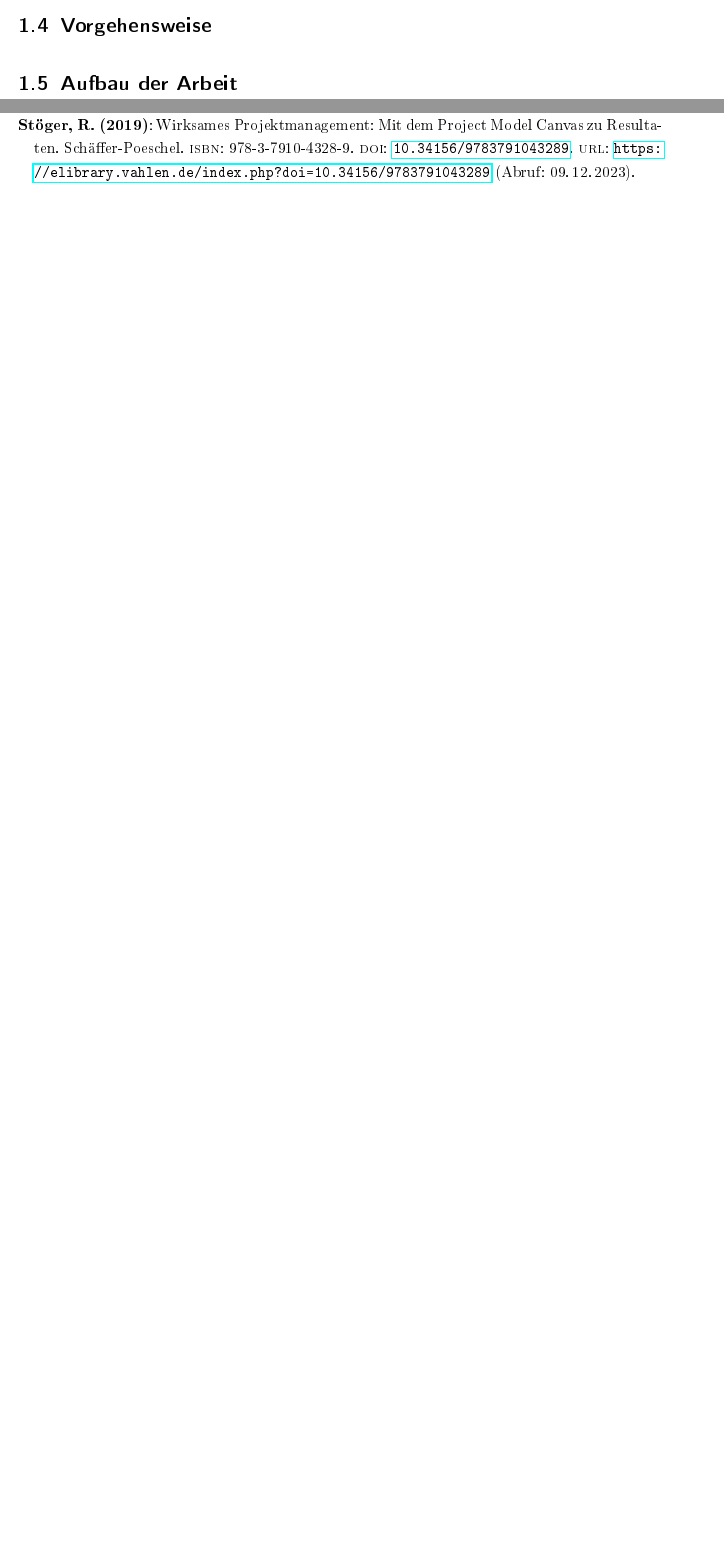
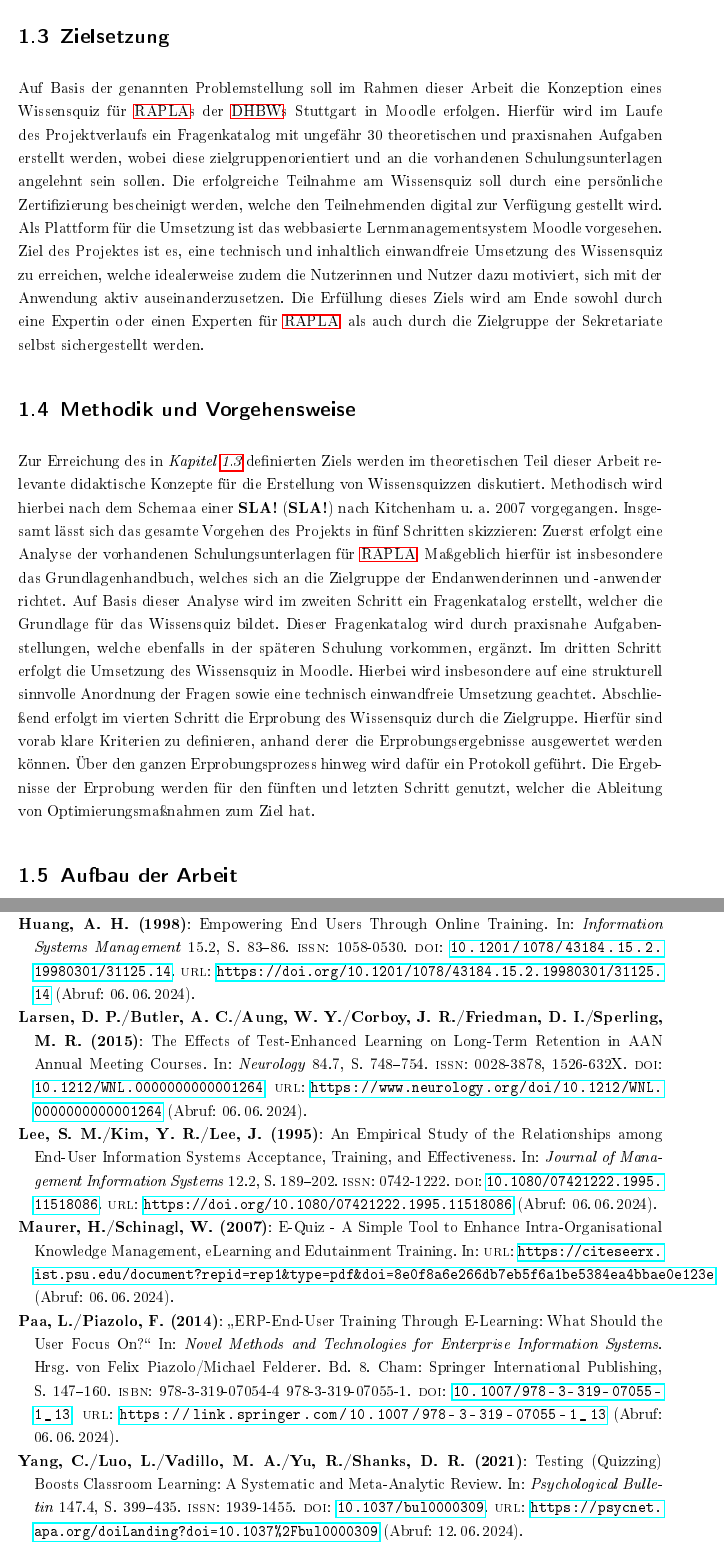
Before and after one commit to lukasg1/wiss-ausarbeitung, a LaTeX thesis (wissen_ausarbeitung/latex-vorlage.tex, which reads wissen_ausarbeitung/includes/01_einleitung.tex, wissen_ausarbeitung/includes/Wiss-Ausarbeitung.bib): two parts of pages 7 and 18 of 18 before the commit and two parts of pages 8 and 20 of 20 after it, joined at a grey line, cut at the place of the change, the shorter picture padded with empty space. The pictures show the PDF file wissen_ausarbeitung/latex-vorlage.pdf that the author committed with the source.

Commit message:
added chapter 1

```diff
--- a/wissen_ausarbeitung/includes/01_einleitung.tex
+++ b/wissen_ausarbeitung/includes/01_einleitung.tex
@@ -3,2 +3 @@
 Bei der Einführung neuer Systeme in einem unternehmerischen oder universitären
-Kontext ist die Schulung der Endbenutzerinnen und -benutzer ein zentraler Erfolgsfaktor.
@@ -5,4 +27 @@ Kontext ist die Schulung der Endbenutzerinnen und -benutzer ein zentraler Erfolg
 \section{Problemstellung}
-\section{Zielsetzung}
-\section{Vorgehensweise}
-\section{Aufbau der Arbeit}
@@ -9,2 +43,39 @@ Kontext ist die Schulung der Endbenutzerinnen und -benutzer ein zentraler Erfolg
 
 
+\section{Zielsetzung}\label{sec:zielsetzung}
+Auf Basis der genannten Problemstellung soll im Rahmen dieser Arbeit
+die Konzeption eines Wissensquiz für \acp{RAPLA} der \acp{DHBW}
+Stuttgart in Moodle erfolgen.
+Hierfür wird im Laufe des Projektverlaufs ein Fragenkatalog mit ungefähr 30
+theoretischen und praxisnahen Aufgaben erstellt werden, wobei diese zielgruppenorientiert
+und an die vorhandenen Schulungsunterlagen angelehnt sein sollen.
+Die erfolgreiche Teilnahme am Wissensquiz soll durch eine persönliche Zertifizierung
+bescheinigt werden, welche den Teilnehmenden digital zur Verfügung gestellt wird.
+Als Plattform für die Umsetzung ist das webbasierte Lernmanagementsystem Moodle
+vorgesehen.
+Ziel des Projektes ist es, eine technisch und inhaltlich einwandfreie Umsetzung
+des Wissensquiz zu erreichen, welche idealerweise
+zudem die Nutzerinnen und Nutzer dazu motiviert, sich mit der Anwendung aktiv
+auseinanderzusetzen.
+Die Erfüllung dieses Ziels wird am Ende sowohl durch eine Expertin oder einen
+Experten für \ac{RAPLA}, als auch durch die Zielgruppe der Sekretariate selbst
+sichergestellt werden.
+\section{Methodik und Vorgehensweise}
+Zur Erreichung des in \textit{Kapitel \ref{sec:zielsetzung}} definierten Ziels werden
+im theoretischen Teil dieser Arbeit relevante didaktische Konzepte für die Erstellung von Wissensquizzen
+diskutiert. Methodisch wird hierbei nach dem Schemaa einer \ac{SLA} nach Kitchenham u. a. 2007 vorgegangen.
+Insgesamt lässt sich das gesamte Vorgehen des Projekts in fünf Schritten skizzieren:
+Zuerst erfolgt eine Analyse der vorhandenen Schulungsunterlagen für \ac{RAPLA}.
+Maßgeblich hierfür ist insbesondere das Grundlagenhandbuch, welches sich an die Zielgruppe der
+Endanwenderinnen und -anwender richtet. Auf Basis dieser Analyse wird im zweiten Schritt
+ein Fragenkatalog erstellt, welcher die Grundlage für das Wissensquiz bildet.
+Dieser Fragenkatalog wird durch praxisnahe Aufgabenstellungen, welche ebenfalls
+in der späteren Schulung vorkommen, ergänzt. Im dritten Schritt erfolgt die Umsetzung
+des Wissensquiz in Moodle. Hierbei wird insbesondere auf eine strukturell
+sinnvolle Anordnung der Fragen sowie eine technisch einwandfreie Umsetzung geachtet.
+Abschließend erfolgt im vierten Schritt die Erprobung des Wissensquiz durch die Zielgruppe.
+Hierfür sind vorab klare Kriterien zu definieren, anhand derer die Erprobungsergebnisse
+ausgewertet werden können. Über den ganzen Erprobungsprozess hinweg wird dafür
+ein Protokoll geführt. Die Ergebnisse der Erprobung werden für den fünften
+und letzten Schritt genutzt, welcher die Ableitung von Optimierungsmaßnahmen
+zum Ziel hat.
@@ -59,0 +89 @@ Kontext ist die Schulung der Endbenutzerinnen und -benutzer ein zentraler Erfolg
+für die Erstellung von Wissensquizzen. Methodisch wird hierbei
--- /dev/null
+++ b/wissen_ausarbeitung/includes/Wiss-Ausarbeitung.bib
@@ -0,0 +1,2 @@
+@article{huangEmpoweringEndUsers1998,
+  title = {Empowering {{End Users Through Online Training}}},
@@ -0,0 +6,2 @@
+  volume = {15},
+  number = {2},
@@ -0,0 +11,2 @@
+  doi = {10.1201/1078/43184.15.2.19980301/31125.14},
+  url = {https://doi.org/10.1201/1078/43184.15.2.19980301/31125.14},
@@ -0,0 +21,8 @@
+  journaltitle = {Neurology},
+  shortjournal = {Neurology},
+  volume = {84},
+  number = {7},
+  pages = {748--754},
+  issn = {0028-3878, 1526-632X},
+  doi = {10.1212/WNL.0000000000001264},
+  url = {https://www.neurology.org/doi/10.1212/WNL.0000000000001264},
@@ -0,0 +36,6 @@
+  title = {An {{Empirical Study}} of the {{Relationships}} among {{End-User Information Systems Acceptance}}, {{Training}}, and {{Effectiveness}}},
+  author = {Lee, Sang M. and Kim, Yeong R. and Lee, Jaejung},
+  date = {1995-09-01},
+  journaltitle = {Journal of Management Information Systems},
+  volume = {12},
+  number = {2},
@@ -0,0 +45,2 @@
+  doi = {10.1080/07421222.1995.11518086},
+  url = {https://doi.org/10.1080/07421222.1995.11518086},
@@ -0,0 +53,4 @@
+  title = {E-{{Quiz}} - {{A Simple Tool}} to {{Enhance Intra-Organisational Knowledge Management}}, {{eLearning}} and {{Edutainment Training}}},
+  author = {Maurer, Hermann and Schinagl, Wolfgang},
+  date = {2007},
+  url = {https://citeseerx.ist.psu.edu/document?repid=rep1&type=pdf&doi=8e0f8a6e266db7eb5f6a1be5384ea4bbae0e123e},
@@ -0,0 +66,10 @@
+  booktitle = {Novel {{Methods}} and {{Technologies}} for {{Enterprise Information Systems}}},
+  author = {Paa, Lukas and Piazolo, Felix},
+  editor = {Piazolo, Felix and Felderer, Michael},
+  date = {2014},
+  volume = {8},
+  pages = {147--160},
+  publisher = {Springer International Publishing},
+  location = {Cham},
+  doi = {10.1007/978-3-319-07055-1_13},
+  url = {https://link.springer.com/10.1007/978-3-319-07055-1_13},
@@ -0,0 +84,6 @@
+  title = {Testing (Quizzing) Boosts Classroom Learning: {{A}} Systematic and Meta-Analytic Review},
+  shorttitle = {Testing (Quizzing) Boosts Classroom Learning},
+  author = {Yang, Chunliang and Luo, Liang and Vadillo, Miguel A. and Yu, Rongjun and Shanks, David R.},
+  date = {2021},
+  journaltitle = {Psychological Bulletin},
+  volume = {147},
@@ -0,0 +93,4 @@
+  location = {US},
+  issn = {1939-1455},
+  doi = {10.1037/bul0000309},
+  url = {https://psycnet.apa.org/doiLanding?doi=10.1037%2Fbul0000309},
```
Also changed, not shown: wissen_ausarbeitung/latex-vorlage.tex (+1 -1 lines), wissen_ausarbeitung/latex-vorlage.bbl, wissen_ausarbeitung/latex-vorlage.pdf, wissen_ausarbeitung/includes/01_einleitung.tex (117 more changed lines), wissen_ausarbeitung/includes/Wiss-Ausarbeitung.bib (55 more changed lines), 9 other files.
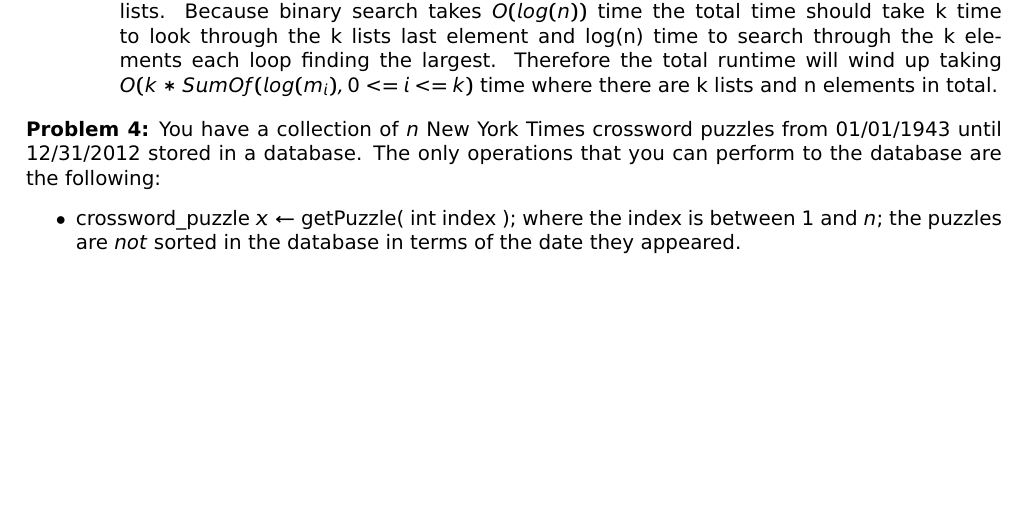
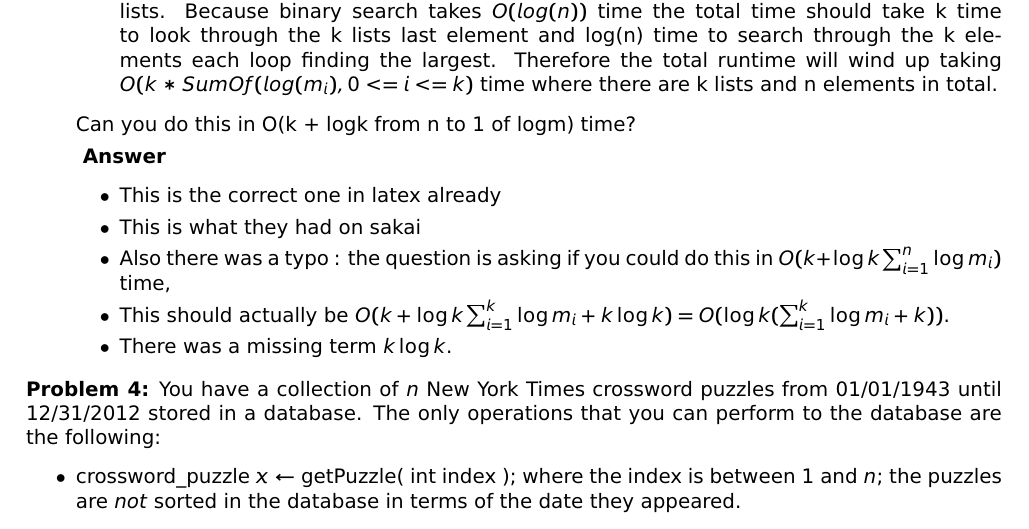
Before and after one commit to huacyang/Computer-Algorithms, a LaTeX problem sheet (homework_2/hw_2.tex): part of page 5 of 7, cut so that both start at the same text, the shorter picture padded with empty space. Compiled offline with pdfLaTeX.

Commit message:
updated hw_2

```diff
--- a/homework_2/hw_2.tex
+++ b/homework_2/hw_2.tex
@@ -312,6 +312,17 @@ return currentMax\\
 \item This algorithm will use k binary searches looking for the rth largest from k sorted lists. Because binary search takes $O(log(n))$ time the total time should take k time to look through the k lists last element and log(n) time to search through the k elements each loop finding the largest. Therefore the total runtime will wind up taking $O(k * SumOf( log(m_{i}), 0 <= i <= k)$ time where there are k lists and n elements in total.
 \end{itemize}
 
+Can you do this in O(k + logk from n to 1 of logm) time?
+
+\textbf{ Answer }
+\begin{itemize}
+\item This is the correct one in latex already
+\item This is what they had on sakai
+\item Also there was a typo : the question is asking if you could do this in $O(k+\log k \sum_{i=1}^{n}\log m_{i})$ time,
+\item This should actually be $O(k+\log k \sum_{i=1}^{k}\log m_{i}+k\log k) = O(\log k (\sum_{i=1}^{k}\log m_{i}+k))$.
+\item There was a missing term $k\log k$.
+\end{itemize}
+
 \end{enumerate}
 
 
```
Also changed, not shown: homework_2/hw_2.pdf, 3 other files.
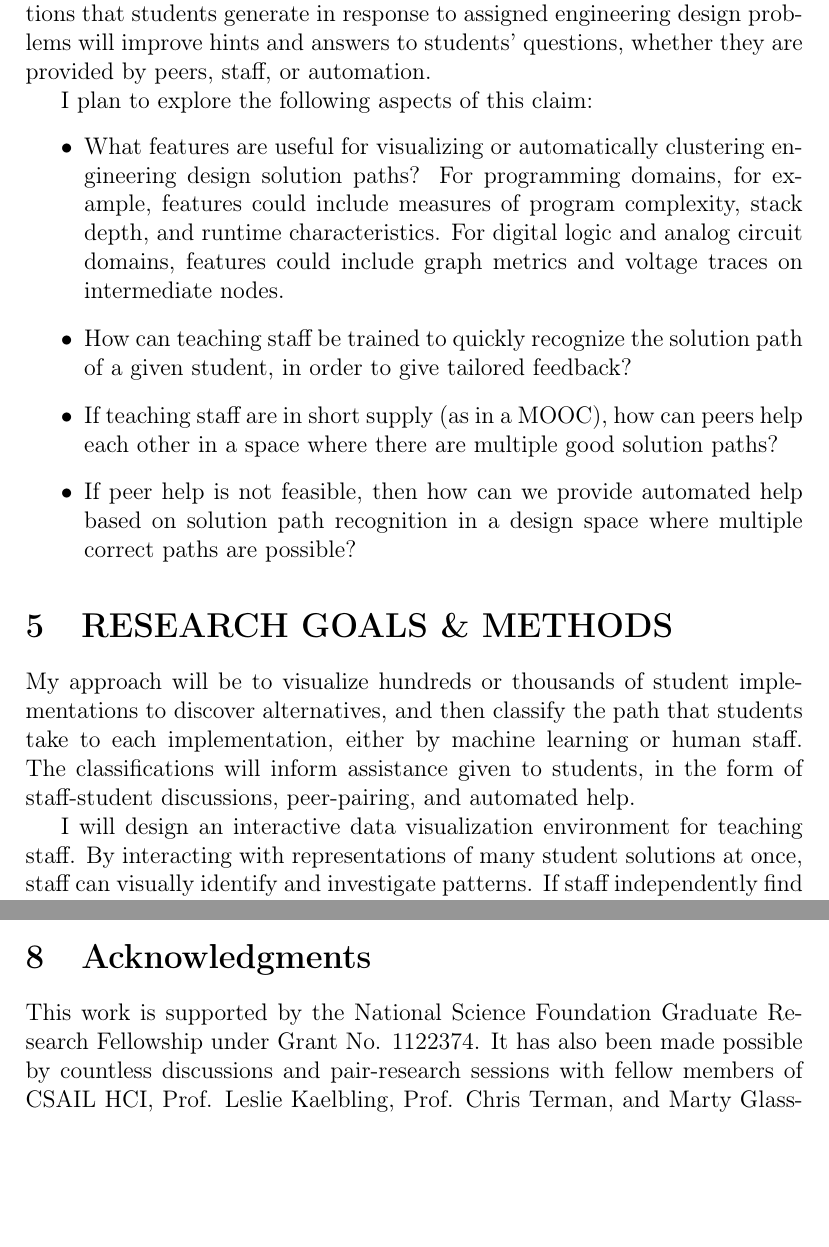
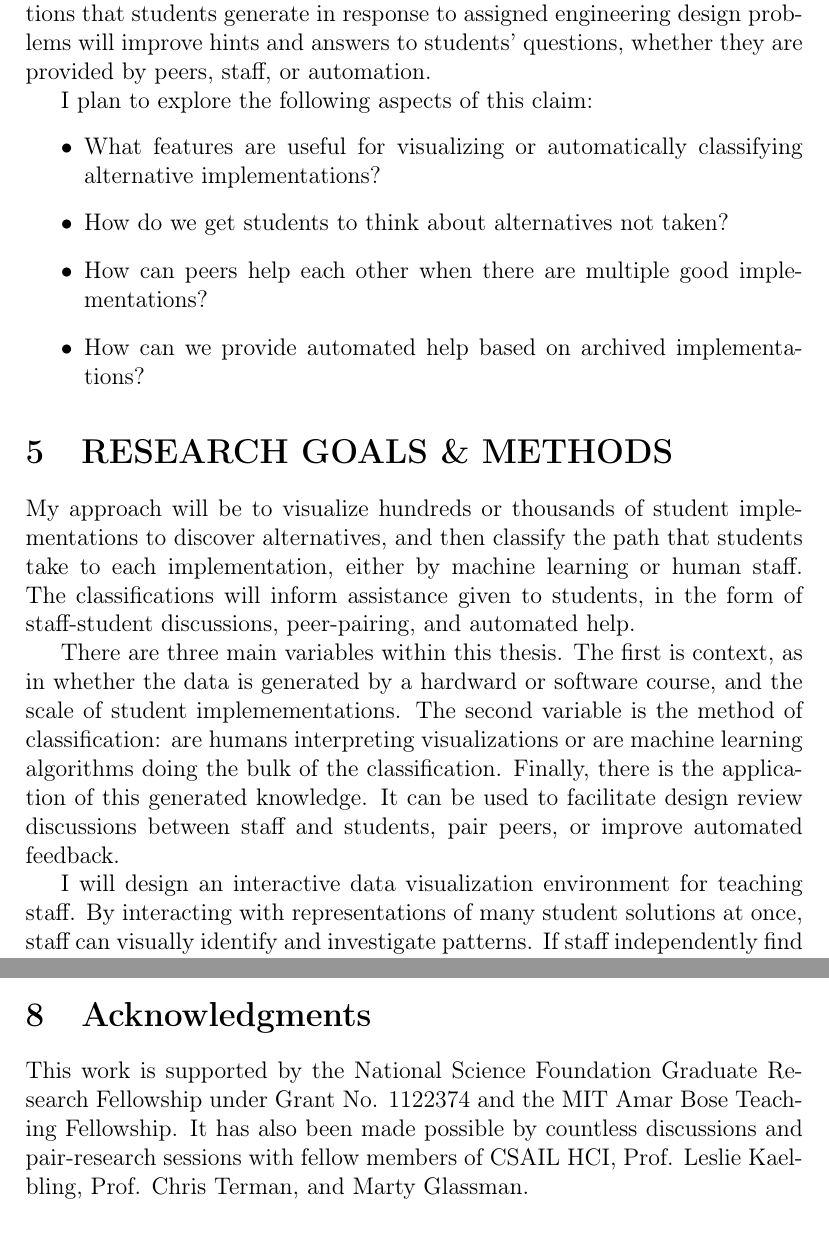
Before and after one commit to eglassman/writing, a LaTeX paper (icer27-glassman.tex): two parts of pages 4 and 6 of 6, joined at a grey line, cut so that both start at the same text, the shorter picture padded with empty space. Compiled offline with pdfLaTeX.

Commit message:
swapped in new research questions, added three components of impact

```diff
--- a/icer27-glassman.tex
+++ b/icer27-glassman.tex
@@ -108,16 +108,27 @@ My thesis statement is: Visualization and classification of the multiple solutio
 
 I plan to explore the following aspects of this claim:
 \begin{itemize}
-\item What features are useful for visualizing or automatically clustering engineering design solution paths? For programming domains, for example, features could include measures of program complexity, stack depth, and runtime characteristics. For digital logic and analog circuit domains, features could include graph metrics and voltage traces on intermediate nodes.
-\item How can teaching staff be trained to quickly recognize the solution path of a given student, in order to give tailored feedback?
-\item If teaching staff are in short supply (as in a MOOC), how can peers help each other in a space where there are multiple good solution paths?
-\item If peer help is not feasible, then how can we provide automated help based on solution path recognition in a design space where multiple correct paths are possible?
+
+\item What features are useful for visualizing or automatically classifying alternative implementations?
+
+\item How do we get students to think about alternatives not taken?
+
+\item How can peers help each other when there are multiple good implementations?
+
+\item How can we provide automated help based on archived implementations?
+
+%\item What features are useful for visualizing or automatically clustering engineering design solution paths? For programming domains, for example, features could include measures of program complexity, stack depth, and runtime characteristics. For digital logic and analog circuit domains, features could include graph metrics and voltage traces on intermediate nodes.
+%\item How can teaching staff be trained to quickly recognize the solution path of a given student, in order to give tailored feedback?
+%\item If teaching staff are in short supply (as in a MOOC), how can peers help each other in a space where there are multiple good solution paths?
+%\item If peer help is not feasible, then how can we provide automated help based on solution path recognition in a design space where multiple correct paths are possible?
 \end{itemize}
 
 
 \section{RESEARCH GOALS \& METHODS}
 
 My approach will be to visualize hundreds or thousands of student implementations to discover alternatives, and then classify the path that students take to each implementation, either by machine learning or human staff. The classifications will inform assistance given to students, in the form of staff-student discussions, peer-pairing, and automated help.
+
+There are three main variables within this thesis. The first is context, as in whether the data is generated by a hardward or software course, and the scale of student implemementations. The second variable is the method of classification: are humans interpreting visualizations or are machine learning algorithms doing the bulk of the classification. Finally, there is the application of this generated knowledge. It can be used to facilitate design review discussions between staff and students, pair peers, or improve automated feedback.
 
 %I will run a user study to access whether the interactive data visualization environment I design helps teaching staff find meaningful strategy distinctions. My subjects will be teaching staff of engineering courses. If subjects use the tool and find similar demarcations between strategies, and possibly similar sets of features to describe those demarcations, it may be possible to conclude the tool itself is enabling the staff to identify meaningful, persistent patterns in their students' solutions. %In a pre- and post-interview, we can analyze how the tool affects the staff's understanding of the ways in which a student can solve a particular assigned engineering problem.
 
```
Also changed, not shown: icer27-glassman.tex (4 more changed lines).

# [What you are asked to do]
The answer must consist of every line from the records above that holds "staff".

# [Your response]
-\item How can teaching staff be trained to quickly recognize the solution path of a given student, in order to give tailored feedback?
-\item If teaching staff are in short supply (as in a MOOC), how can peers help each other in a space where there are multiple good solution paths?
+%\item How can teaching staff be trained to quickly recognize the solution path of a given student, in order to give tailored feedback?
+%\item If teaching staff are in short supply (as in a MOOC), how can peers help each other in a space where there are multiple good solution paths?
 My approach will be to visualize hundreds or thousands of student implementations to discover alternatives, and then classify the path that students take to each implementation, either by machine learning or human staff. The classifications will inform assistance given to students, in the form of staff-student discussions, peer-pairing, and automated help.
+There are three main variables within this thesis. The first is context, as in whether the data is generated by a hardward or software course, and the scale of student implemementations. The second variable is the method of classification: are humans interpreting visualizations or are machine learning algorithms doing the bulk of the classification. Finally, there is the application of this generated knowledge. It can be used to facilitate design review discussions between staff and students, pair peers, or improve automated feedback.
 %I will run a user study to access whether the interactive data visualization environment I design helps teaching staff find meaningful strategy distinctions. My subjects will be teaching staff of engineering courses. If subjects use the tool and find similar demarcations between strategies, and possibly similar sets of features to describe those demarcations, it may be possible to conclude the tool itself is enabling the staff to identify meaningful, persistent patterns in their students' solutions. %In a pre- and post-interview, we can analyze how the tool affects the staff's understanding of the ways in which a student can solve a particular assigned engineering problem.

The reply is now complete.